**Task prompt:** Your answer should hold all lines of the entries that include the word "transcription".
***** Records to use
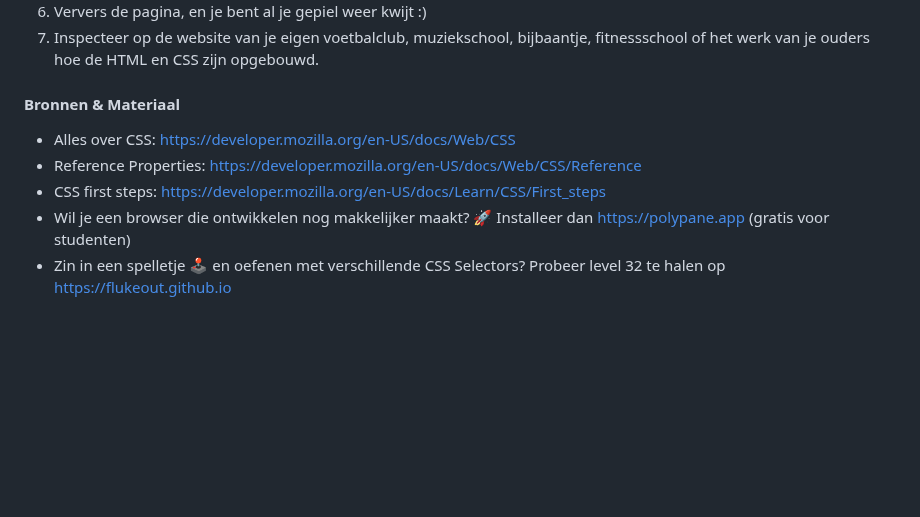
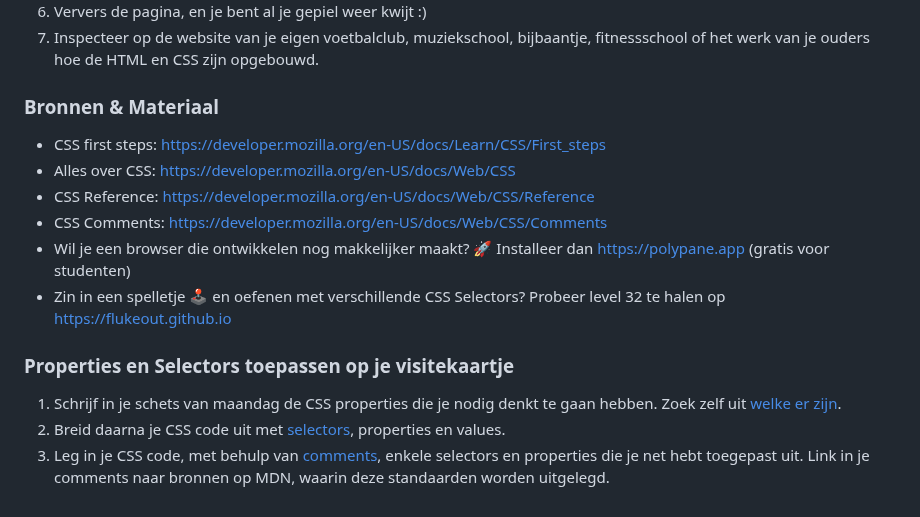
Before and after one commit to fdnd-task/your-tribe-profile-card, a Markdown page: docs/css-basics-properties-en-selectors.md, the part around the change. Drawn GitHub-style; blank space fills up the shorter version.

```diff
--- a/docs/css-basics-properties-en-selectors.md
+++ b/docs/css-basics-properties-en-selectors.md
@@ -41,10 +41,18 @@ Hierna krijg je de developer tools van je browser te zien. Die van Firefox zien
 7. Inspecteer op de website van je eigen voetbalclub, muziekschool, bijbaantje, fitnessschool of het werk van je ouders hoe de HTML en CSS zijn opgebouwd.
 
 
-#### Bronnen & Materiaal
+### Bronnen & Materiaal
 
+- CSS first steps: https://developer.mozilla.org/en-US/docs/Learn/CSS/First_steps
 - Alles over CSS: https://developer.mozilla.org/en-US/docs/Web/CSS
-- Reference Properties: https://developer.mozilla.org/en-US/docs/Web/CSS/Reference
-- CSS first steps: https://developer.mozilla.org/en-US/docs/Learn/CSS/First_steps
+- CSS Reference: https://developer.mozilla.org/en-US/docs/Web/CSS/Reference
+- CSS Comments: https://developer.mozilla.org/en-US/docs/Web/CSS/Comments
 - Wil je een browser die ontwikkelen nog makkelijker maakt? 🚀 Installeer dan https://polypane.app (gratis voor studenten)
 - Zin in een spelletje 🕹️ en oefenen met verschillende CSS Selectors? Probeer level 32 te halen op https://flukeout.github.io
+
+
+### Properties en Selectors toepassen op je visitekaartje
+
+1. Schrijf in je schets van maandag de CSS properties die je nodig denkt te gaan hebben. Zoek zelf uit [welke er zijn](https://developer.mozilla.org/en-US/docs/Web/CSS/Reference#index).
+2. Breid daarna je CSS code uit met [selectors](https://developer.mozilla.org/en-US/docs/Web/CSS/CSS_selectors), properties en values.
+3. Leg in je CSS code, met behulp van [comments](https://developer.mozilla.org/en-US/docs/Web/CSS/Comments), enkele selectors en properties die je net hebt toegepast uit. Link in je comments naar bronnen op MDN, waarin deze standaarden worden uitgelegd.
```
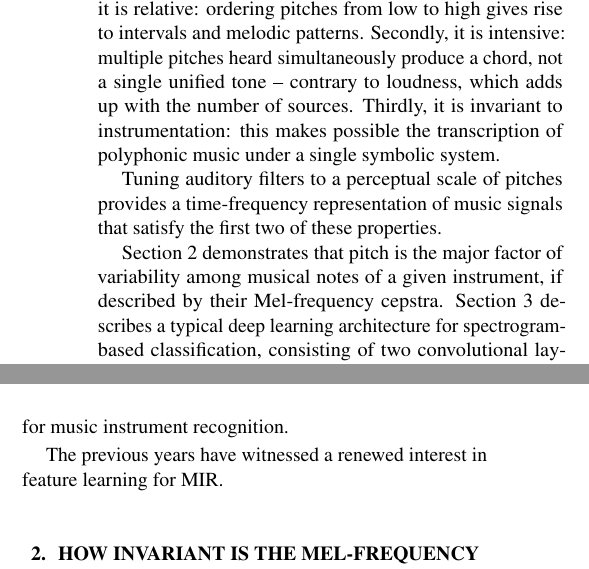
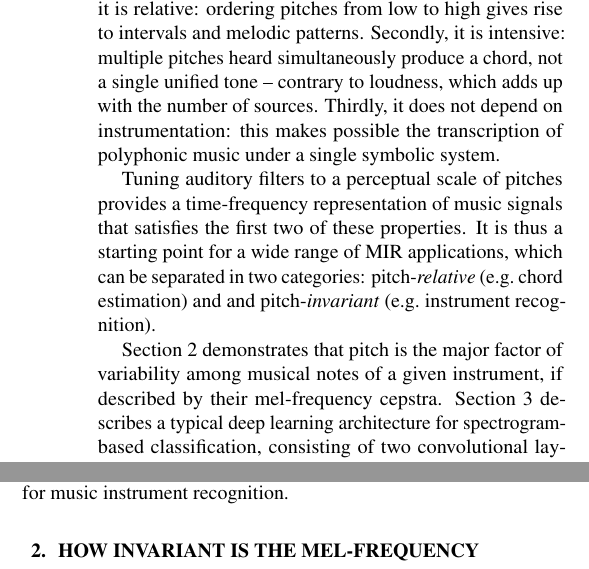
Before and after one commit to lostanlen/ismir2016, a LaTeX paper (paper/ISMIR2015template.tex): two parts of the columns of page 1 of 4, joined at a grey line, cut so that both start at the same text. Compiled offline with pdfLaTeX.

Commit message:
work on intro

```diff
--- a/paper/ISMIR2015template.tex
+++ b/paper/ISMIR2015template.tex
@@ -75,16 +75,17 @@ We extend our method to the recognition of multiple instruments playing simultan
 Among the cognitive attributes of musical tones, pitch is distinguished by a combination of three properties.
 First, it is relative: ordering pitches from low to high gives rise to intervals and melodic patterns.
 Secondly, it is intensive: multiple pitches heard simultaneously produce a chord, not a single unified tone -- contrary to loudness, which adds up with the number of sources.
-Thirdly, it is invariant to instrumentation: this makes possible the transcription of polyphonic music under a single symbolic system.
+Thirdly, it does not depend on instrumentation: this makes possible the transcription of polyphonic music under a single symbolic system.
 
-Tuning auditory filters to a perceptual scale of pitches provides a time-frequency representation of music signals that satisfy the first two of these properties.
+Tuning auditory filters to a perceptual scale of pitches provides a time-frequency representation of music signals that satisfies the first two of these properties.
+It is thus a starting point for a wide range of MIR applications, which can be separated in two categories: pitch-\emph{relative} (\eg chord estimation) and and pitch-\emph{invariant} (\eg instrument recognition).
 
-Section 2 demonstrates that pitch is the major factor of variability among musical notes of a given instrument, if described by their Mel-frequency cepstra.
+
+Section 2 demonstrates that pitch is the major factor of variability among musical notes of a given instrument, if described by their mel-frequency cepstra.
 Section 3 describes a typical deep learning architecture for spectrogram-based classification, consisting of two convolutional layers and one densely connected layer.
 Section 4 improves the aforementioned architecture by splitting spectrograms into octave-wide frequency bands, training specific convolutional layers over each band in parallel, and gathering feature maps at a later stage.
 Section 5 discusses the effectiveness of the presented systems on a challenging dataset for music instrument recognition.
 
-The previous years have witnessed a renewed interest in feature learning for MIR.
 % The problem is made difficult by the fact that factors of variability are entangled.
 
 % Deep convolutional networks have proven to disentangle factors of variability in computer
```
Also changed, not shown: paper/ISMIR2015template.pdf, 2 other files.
**********
**Solution to this task:**
-Thirdly, it is invariant to instrumentation: this makes possible the transcription of polyphonic music under a single symbolic system.
+Thirdly, it does not depend on instrumentation: this makes possible the transcription of polyphonic music under a single symbolic system.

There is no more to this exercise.